Skip to main content

Former Quebec's Premier Jean Charest looks on while announcing that he will be stepping down as the Liberal party leader during a news conference at the National Assembly in Quebec City, Sept. 5, 2012.Mathieu Belanger/Reuters

As Jean Charest prepared to lead his final Liberal caucus meeting, the jockeying to replace him was already under way.

Most of the obvious candidates played their cards close as they arrived to bid farewell to Mr. Charest on Thursday morning. Only long–time cabinet minister Jean-Marc Fournier conclusively took his name off the list.

"I have no interest in the party leadership," said Mr. Fournier, before quickly opening the door to becoming interim leader. "When it comes to parliamentary duties, I will assume any responsibilities (the caucus) wants to give me."

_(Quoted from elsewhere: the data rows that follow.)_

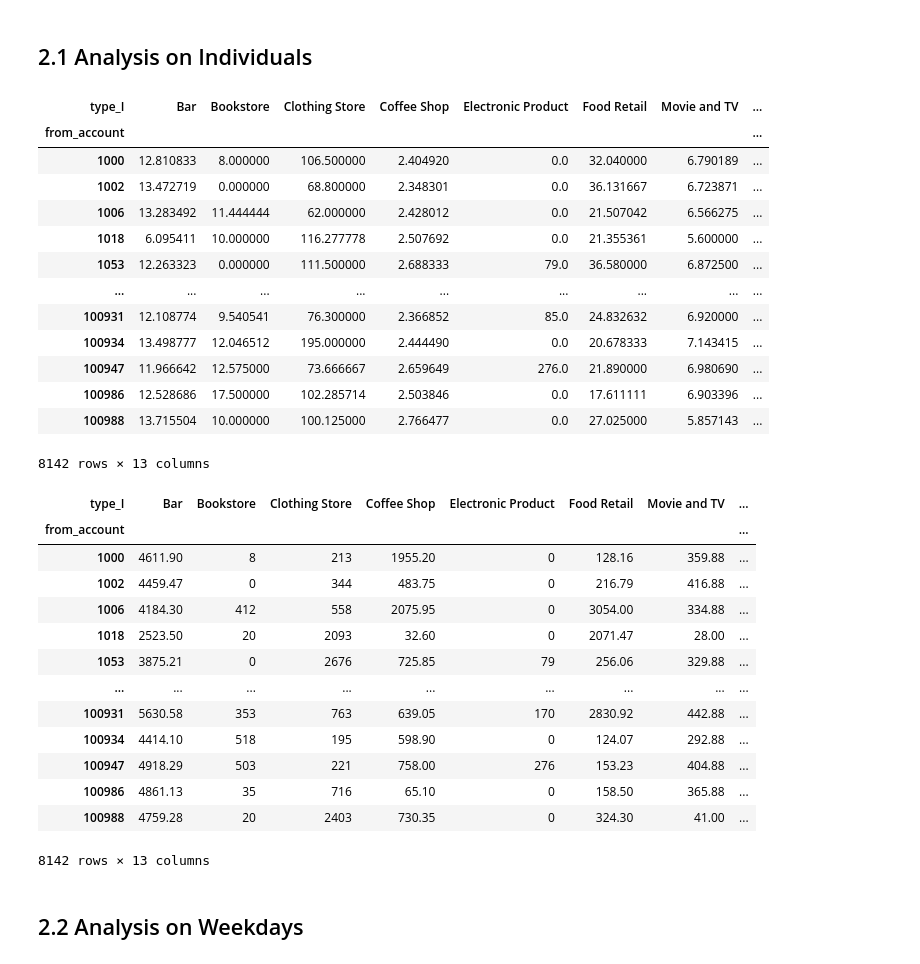
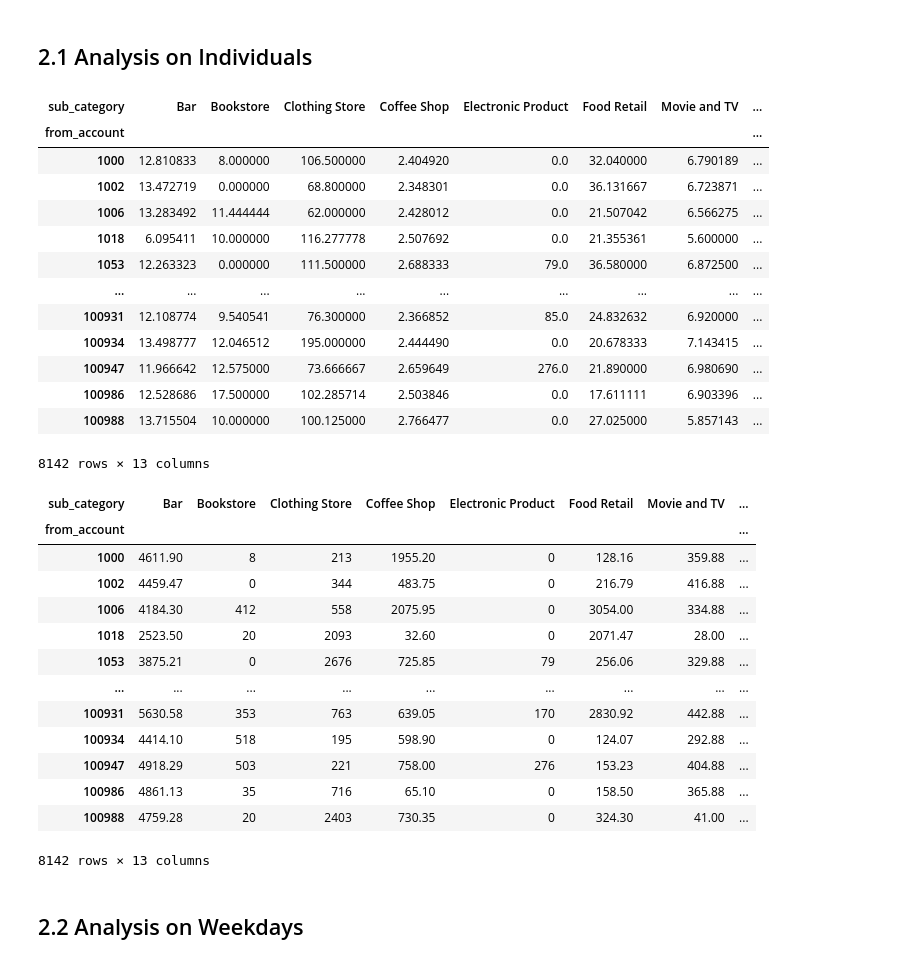
Before and after one commit to UoB-DSMP-2023-24/dsmp-2024-group26, a Jupyter notebook: Consumption_Type_Analysis.ipynb, the cells around one changed output. Saved outputs shown, nothing was run; the diff lists cells and outputs as text; code cells hidden in the pictures.

```diff
--- a/Consumption_Type_Analysis.ipynb
+++ b/Consumption_Type_Analysis.ipynb
@@ -147,12 +151,12 @@ consumption.to_csv('consumption.csv', index=False)
 # %% [markdown]
 ## 2.1 Analysis on Individuals
 # %%
-consumption = pd.read_csv('consumption.csv')
+consumption = pd.read_csv('./data/consumption.csv')
 # %%
-inidividual_mean_consumption = consumption.pivot_table(index='from_account', columns='type_I', values='money_amount', aggfunc='mean', fill_value=0)
+inidividual_mean_consumption = consumption.pivot_table(index='from_account', columns='sub_category', values='money_amount', aggfunc='mean', fill_value=0)
 display(inidividual_mean_consumption)
 # %% [output]
-| type_I | Bar | Bookstore | Clothing Store | Coffee Shop | Electronic Product | Food Retail | Movie and TV | ... |
+| sub_category | Bar | Bookstore | Clothing Store | Coffee Shop | Electronic Product | Food Retail | Movie and TV | ... |
 | from_account |  |  |  |  |  |  |  | ... |
 | 1000 | 12.810833 | 8.000000 | 106.500000 | 2.404920 | 0.0 | 32.040000 | 6.790189 | ... |
 | 1002 | 13.472719 | 0.000000 | 68.800000 | 2.348301 | 0.0 | 36.131667 | 6.723871 | ... |
@@ -167,10 +171,10 @@ display(inidividual_mean_consumption)
 | 100988 | 13.715504 | 10.000000 | 100.125000 | 2.766477 | 0.0 | 27.025000 | 5.857143 | ... |
 8142 rows × 13 columns
 # %%
-inidividual_sum_consumption = consumption.pivot_table(index='from_account', columns='type_I', values='money_amount', aggfunc='sum', fill_value=0)
+inidividual_sum_consumption = consumption.pivot_table(index='from_account', columns='sub_category', values='money_amount', aggfunc='sum', fill_value=0)
 display(inidividual_sum_consumption)
 # %% [output]
-| type_I | Bar | Bookstore | Clothing Store | Coffee Shop | Electronic Product | Food Retail | Movie and TV | ... |
+| sub_category | Bar | Bookstore | Clothing Store | Coffee Shop | Electronic Product | Food Retail | Movie and TV | ... |
 | from_account |  |  |  |  |  |  |  | ... |
 | 1000 | 4611.90 | 8 | 213 | 1955.20 | 0 | 128.16 | 359.88 | ... |
 | 1002 | 4459.47 | 0 | 344 | 483.75 | 0 | 216.79 | 416.88 | ... |
```
Also changed, not shown: parts of 13 cells of this notebook.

Accompanied by his wife, Michèle Dionne, Mr. Charest received an extended standing ovation from the failed candidates and returned and retiring members of the National Assembly who surrounded him.

"It was a big decision to take yesterday, but I'm very happy this morning," said Mr. Charest.

The Liberals are expected to pick an interim leader at the next caucus meeting next Wednesday.

A leadership race is virtually unknown territory for many Quebec Liberals. The last real race was in 1983, when Robert Bourassa outpaced a young member of the legislature named Pierre Paradis and fellow rival Daniel Johnson.

Mr. Paradis, who is still a member of the National Assembly, did not rule out running again 29 years later. He will have a long hill to climb after quarrelling with Mr. Charest, being excluded from cabinet and spending extended periods in self-imposed exile from Liberal caucus meetings.

Transport Minister Pierre Moreau and Sam Hamad, the minister of Economic Development, would only pay tribute to Mr. Charest for his nine years as premier.

Finance Minister Raymond Bachand said he was consulting with his wife. One of the older members of the Charest government, he was asked if his age of 64 would be an impediment.

"My father was in great shape to age 92," Mr. Bachand shot back. "I'm going to think about it before I answer. I'm going to talk to my wife."

Mr. Bachand and several outgoing members of the government admitted the Liberal Party needs re-invigorating after nine years in power.

They also agreed with a slim minority Parti Québécois government coming into power, the Liberals can't take too long to pick a new leader. Mr. Fournier, who worked briefly as an adviser to former federal Liberal Leader Michael Ignatieff, said the NDP's lengthy leadership race showed the importance of expediting matters.

"The NDP's recent experience shows it's important not to completely abandon parliamentary work. We can't afford a vacation from our responsibilities in the National Assembly," said Mr. Fournier. "We'll take our time to do things properly, but work must carry on."

Report an error

Editorial code of conduct